And talking of breeze, Michelle Breeze and the rest of the band make a low key entrance on stage and launch into their first number. Like most bands, the lead singer is the centre of attention, but I found here that the band seemed to be even more in the background than normal. But that wasn't because they weren't any good. They were extremely professional and competently got on with their business without any airs and graces. This left Michelle free to drag the audience in with her breathy whispered vocals, or whip them up to a frenzy with her snarling angry venting.

She is an emotional performer, often seeming to climb inside herself as she stands trance like with her eyes closed, feeling the music and vibe around her, being a part of it, but somehow detached. Sometimes she would hide behind her fringe, or fling it wildly around depending on the pace of the music.

It was a slick, professional show and quite sophisticated. As I walked back to Liverpool Street station, one of the big commuter stations in the city, I'm surrounded by the bankers, now quite inebriated, all heading home from the closing pubs. In some ways this fits in with the gig, professional, but with it's hair let down.

Back to Archive Index Page

Buy CDs

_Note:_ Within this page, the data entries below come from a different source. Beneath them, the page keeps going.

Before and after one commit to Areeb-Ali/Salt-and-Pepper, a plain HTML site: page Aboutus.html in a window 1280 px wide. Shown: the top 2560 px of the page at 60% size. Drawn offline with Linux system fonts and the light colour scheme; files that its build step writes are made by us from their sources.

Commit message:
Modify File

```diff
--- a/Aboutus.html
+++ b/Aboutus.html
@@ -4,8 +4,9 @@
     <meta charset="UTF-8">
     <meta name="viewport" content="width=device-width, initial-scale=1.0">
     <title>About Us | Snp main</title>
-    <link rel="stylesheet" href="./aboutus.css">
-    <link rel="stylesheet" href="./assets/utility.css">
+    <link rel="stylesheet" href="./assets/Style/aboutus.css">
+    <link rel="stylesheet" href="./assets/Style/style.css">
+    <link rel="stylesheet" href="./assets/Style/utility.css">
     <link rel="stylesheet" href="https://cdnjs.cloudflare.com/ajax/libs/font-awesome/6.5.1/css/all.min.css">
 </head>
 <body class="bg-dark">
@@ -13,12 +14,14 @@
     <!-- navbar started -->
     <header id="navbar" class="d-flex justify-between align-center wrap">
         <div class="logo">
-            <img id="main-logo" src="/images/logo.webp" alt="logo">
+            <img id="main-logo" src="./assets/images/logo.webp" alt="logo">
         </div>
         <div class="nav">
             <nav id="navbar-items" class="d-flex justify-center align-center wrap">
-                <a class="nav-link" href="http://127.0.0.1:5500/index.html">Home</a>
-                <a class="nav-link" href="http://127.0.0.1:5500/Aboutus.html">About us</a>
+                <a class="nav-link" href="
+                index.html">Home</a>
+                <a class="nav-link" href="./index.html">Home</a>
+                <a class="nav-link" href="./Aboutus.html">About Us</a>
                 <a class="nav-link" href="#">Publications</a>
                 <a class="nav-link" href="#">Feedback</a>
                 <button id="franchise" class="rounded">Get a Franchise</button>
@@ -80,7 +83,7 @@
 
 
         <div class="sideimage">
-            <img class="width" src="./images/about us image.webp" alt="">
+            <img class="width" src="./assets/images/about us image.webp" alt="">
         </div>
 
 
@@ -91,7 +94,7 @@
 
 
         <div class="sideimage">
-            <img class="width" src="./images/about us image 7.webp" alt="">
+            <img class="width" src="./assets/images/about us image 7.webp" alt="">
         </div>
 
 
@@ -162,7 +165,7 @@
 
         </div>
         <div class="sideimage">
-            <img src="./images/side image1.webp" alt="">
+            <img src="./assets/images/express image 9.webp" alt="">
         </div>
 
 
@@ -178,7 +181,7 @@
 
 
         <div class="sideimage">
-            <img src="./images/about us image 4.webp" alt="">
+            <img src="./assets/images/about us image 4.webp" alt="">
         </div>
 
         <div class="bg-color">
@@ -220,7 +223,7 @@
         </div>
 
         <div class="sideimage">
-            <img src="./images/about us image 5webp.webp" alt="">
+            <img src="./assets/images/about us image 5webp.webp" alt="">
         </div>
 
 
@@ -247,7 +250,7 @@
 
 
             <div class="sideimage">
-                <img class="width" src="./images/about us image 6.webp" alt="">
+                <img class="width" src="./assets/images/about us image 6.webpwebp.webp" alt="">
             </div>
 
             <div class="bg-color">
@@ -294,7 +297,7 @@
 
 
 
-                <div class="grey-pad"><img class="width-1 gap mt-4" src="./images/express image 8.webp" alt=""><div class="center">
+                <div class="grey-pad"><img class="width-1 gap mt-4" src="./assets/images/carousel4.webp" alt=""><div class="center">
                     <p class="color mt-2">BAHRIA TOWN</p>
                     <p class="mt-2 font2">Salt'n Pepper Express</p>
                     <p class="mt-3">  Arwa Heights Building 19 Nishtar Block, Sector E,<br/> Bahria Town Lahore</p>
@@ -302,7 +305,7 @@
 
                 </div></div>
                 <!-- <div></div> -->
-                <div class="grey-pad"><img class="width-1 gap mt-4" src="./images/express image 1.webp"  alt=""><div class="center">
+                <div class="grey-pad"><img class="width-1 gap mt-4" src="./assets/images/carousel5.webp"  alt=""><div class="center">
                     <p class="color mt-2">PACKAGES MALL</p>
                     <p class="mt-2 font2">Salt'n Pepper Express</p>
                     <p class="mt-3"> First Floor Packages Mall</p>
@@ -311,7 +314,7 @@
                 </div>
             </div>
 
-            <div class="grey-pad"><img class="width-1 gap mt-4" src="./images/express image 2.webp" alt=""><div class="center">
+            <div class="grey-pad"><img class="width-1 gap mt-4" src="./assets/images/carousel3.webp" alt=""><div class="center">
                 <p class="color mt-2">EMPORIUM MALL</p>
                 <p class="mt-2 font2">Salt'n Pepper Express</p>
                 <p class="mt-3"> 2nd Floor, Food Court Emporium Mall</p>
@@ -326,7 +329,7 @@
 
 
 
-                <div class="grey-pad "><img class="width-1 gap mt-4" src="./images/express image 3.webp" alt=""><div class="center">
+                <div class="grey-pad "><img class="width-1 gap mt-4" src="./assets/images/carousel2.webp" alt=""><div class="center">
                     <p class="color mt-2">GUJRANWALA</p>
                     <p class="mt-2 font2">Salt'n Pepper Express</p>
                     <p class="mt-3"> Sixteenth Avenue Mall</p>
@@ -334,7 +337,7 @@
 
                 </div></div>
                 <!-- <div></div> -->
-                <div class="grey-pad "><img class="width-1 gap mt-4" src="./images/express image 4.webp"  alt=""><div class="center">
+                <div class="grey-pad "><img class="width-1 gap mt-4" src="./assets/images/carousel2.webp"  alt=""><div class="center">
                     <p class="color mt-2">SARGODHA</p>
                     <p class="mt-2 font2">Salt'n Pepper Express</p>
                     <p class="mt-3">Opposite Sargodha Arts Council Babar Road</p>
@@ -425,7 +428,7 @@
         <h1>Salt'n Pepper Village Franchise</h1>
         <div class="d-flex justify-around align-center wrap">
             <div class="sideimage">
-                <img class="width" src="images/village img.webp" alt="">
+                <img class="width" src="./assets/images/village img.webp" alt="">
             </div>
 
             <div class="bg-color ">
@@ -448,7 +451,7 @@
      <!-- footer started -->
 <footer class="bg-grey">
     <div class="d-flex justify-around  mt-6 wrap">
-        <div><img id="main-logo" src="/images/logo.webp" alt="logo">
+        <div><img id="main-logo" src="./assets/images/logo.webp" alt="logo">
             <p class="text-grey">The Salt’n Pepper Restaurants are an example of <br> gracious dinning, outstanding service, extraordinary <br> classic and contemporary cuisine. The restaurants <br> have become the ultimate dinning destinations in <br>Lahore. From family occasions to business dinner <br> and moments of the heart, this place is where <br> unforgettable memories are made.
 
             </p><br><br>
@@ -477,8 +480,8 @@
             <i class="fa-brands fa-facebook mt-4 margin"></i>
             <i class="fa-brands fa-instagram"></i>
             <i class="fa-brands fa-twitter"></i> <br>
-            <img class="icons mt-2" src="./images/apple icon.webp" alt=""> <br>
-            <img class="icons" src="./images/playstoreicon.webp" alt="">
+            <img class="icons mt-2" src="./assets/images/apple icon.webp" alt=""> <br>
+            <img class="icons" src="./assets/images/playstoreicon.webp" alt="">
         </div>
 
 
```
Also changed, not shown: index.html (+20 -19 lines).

Buy South African CDs from
One World

One World


Download South African MP3s


TOP back to where you came from